I spoke with Evette Dionne, author of Lifting As We Climb, and a pop culture critic who often writes about Black music. Together, we delved into the central question of whether a person who is not Black can listen to, twerk, or otherwise dance to Black music in any way that’s not somehow problematic.
If your reaction to this topic is like, Ugh, the premise of this even annoys me, that might be a sign of some white fragility or some other form of exceptionalism you’re applying yourself to not think about this. So maybe this is especially for you.
For our full conversation, check out the full Help Existing episode below. What follows is an edited-down and enhanced multi-media version of my interview with Evette Dionne.
Help Existing: Help Appreciating Black Music Without Appropriating It on Apple Podcasts
Conversations about how to suck less - aka how to be actively anti-racist, anti-sexist, anti-homophobic…
Rachel: Why do you think so many people consider Black music to be synonymous with pop music?
Evette: You can’t turn on a Top-40 radio station anywhere in the United States without hearing a hip-hop artist, without hearing R&B artists. To the point that Black music art forms are not considered Black music art forms anymore — they’re just considered universal music was no cultural heritage or background to be considered.
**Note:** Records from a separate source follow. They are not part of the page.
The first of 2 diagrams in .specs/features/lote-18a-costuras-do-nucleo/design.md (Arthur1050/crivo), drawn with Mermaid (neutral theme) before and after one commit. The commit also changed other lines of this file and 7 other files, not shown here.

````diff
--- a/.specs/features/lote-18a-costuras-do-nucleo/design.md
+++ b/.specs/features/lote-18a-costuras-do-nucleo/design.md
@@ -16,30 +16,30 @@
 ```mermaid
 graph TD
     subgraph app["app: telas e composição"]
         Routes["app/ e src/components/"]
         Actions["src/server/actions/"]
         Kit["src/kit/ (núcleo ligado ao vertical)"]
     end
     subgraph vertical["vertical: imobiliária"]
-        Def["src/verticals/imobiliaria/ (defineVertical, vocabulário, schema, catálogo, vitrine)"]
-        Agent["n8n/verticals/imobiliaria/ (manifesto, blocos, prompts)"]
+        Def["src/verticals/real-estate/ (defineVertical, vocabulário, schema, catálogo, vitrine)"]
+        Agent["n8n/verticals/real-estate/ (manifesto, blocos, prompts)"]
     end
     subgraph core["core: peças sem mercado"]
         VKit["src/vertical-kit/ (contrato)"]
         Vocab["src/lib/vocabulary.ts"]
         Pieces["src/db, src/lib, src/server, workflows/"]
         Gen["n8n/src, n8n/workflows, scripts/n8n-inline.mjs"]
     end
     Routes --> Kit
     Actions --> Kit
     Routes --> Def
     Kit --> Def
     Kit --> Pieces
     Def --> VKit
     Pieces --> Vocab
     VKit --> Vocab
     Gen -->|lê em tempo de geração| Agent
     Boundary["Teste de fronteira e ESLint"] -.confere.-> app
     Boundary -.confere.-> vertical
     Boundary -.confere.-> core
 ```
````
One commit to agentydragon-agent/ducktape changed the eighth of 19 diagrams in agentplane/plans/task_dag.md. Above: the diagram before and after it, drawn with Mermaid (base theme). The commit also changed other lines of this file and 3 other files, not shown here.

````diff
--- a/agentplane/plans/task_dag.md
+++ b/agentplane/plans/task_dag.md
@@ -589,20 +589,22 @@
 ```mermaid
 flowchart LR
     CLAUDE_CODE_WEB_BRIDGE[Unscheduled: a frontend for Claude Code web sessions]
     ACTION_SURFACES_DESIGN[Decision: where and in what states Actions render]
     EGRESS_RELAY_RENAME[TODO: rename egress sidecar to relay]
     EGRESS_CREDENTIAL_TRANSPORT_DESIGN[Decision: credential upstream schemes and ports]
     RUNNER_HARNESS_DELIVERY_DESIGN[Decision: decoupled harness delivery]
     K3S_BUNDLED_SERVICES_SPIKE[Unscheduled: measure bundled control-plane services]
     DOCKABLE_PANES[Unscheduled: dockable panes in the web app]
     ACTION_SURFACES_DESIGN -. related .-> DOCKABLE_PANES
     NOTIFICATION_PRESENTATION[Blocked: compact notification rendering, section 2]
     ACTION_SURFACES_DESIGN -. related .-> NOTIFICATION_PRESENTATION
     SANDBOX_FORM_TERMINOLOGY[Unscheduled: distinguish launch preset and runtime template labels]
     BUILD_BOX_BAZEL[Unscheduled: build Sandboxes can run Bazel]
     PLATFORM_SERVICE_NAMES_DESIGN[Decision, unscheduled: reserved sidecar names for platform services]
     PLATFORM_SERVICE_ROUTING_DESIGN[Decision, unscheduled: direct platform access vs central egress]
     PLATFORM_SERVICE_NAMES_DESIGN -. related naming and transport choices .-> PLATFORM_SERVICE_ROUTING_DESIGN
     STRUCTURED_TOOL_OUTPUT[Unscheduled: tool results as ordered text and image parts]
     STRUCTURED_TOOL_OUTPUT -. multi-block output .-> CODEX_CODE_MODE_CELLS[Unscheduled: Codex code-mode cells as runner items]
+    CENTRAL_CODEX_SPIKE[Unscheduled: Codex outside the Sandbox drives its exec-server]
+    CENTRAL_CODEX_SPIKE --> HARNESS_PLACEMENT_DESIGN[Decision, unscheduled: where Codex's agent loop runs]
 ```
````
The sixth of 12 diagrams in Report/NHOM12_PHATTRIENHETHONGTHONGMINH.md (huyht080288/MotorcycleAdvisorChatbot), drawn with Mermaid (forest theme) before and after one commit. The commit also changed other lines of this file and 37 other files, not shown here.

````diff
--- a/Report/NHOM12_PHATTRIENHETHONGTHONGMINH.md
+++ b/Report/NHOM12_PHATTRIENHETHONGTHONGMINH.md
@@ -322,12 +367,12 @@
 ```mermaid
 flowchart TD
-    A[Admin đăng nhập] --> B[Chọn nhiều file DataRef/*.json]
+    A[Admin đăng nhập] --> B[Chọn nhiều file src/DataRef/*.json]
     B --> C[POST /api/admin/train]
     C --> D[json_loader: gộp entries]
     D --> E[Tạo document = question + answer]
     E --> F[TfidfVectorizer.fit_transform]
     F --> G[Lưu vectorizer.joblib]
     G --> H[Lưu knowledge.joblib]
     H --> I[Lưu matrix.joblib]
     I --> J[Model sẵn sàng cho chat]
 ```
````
Whereas Black literature has often been pigeonholed in a way that most people do not access it. I say all the time that what I consider the Black women’s canon of literature, which includes books like Waiting To…